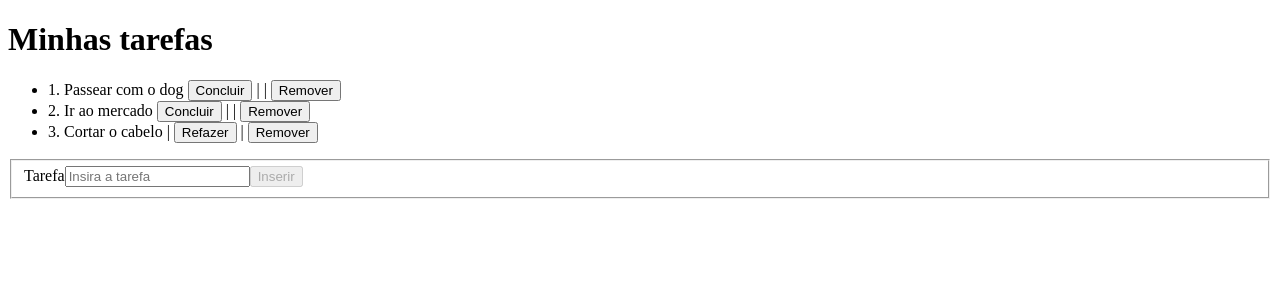
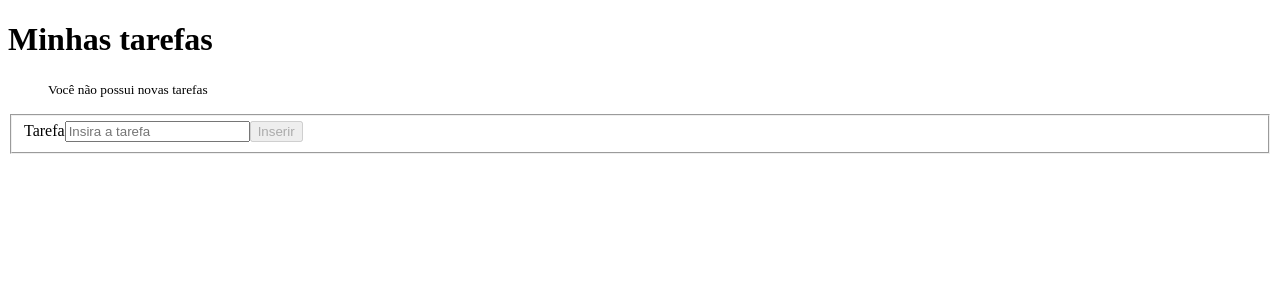
Before and after one commit to LeonardoFFerreira/TODOComAngular, an Angular app: page / in a window 1280 px wide. Shown: the top 300 px of the page. Built offline with nearby package versions, Linux system fonts and the light colour scheme.

Commit message:
Adicionando tarefas em lista

```diff
--- a/src/app/app.component.html
+++ b/src/app/app.component.html
@@ -1,5 +1,6 @@
 <h1>{{title}}</h1>
 <ul>
+  <p *ngIf="todos.length == 0"><small>Você não possui novas tarefas</small></p>
   <li *ngFor="let todo of todos">{{todo.id}}. {{todo.task}}
     <button *ngIf="!todo.done" (click)="markAsDone(todo)">Concluir</button> |
     <button *ngIf="todo.done" (click)="markAsUndone(todo)">Refazer</button> |
@@ -9,9 +10,9 @@
 <form [formGroup]="form">
   <fieldset>
     <label>Tarefa</label>
-    <input type="text" placeholder="Insira a tarefa" maxlength="60" formControlName="title">
-    <small *ngIf="form.controls.title.invalid && !form.controls.title.pristine">Este campo deve conter entre 3 e 60
+    <input type="text" placeholder="Insira a tarefa" maxlength="60" formControlName="task">
+    <small *ngIf="form.controls.task.invalid && !form.controls.task.pristine">Este campo deve conter entre 3 e 60
       caracteres</small>
-    <button [disabled]="form.invalid">Inserir</button>
+    <button [disabled]="form.invalid" (click)="addTask()">Inserir</button>
   </fieldset>
 </form>
--- a/src/app/app.component.ts
+++ b/src/app/app.component.ts
@@ -14,18 +14,22 @@ export class AppComponent {
 
   constructor(private fb: FormBuilder) {
     this.form = this.fb.group({
-      title: ['',
+      task: ['',
         Validators.compose([
           Validators.minLength(3),
           Validators.maxLength(60),
           Validators.required
         ])]
     });
+  }
+  addTask() {
+    const task = this.form.controls['task'].value;
+    const id = this.todos.length + 1;
+    this.todos.push(new Todo(id, task, false));
 
-    this.todos.push(new Todo(1, 'Passear com o dog', false));
-    this.todos.push(new Todo(2, 'Ir ao mercado', false));
-    this.todos.push(new Todo(3, 'Cortar o cabelo', true));
+    this.form.reset()
   }
+
   remove(todo: Todo) {
     const index = this.todos.indexOf(todo);
     if (index !== -1) {
```
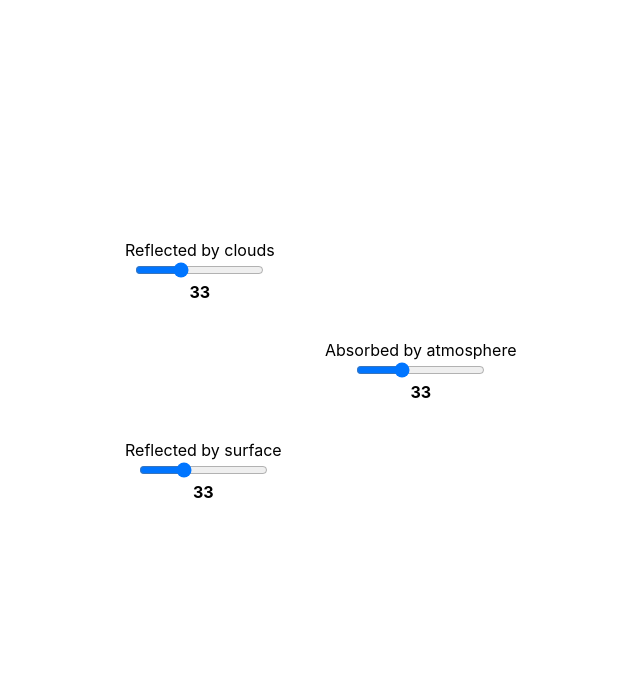
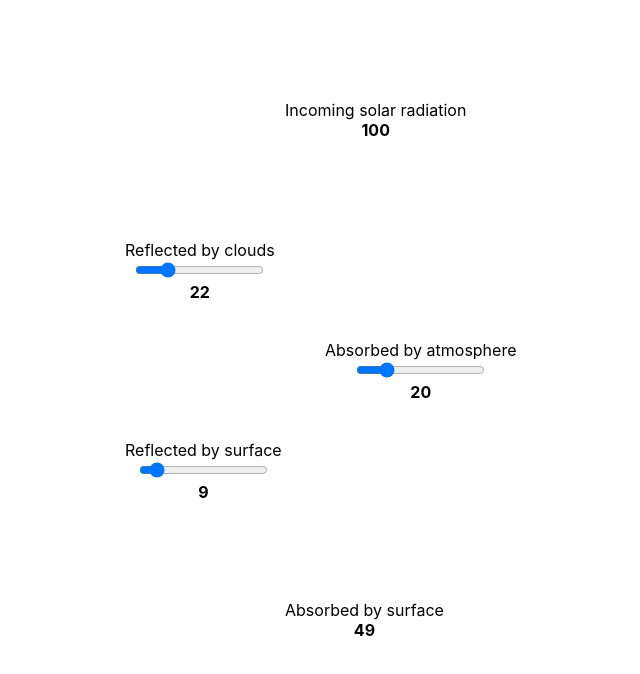
Before and after one commit to craigwalton/ClimateApp, a React (Create React App) app in the folder my-app/: page / in a window 1280 px wide. Shown: the top 674 px of the page, without its empty margins (15-655 px from the left). Built offline with nearby package versions, Linux system fonts and the light colour scheme.

Commit message:
Add labels.

```diff
--- a/my-app/src/App.js
+++ b/my-app/src/App.js
@@ -1,11 +1,12 @@
 import React, {useState} from 'react';
 import './App.css';
 import Slider from './components/Slider';
+import Label from './components/Label';
 
 function App() {
-    const [slider1Value, setSlider1Value] = useState(33);
-    const [slider2Value, setSlider2Value] = useState(33);
-    const [slider3Value, setSlider3Value] = useState(33);
+    const [slider1Value, setSlider1Value] = useState(22);
+    const [slider2Value, setSlider2Value] = useState(9);
+    const [slider3Value, setSlider3Value] = useState(20);
 
     const handleSliderChange = (slider, newValue) => {
         if (slider === 1) {
@@ -30,9 +31,11 @@ function App() {
 
     return (
         <div className="App">
+            <Label x={300} y={100} label={"Incoming solar radiation"} value={100}/>
             <Slider x={100} y={200} label={"Reflected by clouds"} value={slider1Value} onChange={(newValue) => handleSliderChange(1, newValue)}/>
             <Slider x={100} y={400} label={"Reflected by surface"} value={slider2Value} onChange={(newValue) => handleSliderChange(2, newValue)}/>
             <Slider x={300} y={300} label={"Absorbed by atmosphere"} value={slider3Value} onChange={(newValue) => handleSliderChange(3, newValue)}/>
+            <Label x={300} y={600} label={"Absorbed by surface"} value={100 - slider1Value - slider2Value - slider3Value}/>
         </div>
     );
 }
--- /dev/null
+++ b/my-app/src/components/Label.js
@@ -0,0 +1,13 @@
+import './Label.css';
+
+const Label = ({x, y, label, value}) => {
+
+    return (
+        <div className="label-container" style={{position: 'absolute', left: x, top: y}}>
+            <label>{label}</label><br/>
+            <b>{value}</b>
+        </div>
+    );
+};
+
+export default Label;
```
Also changed, not shown: my-app/src/components/Label.css (added).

————

_Task to complete_
Output nothing but the records above, word for word, with the pictures removed.

_Answer space_
Before and after one commit to LeonardoFFerreira/TODOComAngular, an Angular app: page / in a window 1280 px wide. Shown: the top 300 px of the page. Built offline with nearby package versions, Linux system fonts and the light colour scheme.

Commit message:
Adicionando tarefas em lista

```diff
--- a/src/app/app.component.html
+++ b/src/app/app.component.html
@@ -1,5 +1,6 @@
 <h1>{{title}}</h1>
 <ul>
+  <p *ngIf="todos.length == 0"><small>Você não possui novas tarefas</small></p>
   <li *ngFor="let todo of todos">{{todo.id}}. {{todo.task}}
     <button *ngIf="!todo.done" (click)="markAsDone(todo)">Concluir</button> |
     <button *ngIf="todo.done" (click)="markAsUndone(todo)">Refazer</button> |
@@ -9,9 +10,9 @@
 <form [formGroup]="form">
   <fieldset>
     <label>Tarefa</label>
-    <input type="text" placeholder="Insira a tarefa" maxlength="60" formControlName="title">
-    <small *ngIf="form.controls.title.invalid && !form.controls.title.pristine">Este campo deve conter entre 3 e 60
+    <input type="text" placeholder="Insira a tarefa" maxlength="60" formControlName="task">
+    <small *ngIf="form.controls.task.invalid && !form.controls.task.pristine">Este campo deve conter entre 3 e 60
       caracteres</small>
-    <button [disabled]="form.invalid">Inserir</button>
+    <button [disabled]="form.invalid" (click)="addTask()">Inserir</button>
   </fieldset>
 </form>
--- a/src/app/app.component.ts
+++ b/src/app/app.component.ts
@@ -14,18 +14,22 @@ export class AppComponent {
 
   constructor(private fb: FormBuilder) {
     this.form = this.fb.group({
-      title: ['',
+      task: ['',
         Validators.compose([
           Validators.minLength(3),
           Validators.maxLength(60),
           Validators.required
         ])]
     });
+  }
+  addTask() {
+    const task = this.form.controls['task'].value;
+    const id = this.todos.length + 1;
+    this.todos.push(new Todo(id, task, false));
 
-    this.todos.push(new Todo(1, 'Passear com o dog', false));
-    this.todos.push(new Todo(2, 'Ir ao mercado', false));
-    this.todos.push(new Todo(3, 'Cortar o cabelo', true));
+    this.form.reset()
   }
+
   remove(todo: Todo) {
     const index = this.todos.indexOf(todo);
     if (index !== -1) {
```
Before and after one commit to craigwalton/ClimateApp, a React (Create React App) app in the folder my-app/: page / in a window 1280 px wide. Shown: the top 674 px of the page, without its empty margins (15-655 px from the left). Built offline with nearby package versions, Linux system fonts and the light colour scheme.

Commit message:
Add labels.

```diff
--- a/my-app/src/App.js
+++ b/my-app/src/App.js
@@ -1,11 +1,12 @@
 import React, {useState} from 'react';
 import './App.css';
 import Slider from './components/Slider';
+import Label from './components/Label';
 
 function App() {
-    const [slider1Value, setSlider1Value] = useState(33);
-    const [slider2Value, setSlider2Value] = useState(33);
-    const [slider3Value, setSlider3Value] = useState(33);
+    const [slider1Value, setSlider1Value] = useState(22);
+    const [slider2Value, setSlider2Value] = useState(9);
+    const [slider3Value, setSlider3Value] = useState(20);
 
     const handleSliderChange = (slider, newValue) => {
         if (slider === 1) {
@@ -30,9 +31,11 @@ function App() {
 
     return (
         <div className="App">
+            <Label x={300} y={100} label={"Incoming solar radiation"} value={100}/>
             <Slider x={100} y={200} label={"Reflected by clouds"} value={slider1Value} onChange={(newValue) => handleSliderChange(1, newValue)}/>
             <Slider x={100} y={400} label={"Reflected by surface"} value={slider2Value} onChange={(newValue) => handleSliderChange(2, newValue)}/>
             <Slider x={300} y={300} label={"Absorbed by atmosphere"} value={slider3Value} onChange={(newValue) => handleSliderChange(3, newValue)}/>
+            <Label x={300} y={600} label={"Absorbed by surface"} value={100 - slider1Value - slider2Value - slider3Value}/>
         </div>
     );
 }
--- /dev/null
+++ b/my-app/src/components/Label.js
@@ -0,0 +1,13 @@
+import './Label.css';
+
+const Label = ({x, y, label, value}) => {
+
+    return (
+        <div className="label-container" style={{position: 'absolute', left: x, top: y}}>
+            <label>{label}</label><br/>
+            <b>{value}</b>
+        </div>
+    );
+};
+
+export default Label;
```
Also changed, not shown: my-app/src/components/Label.css (added).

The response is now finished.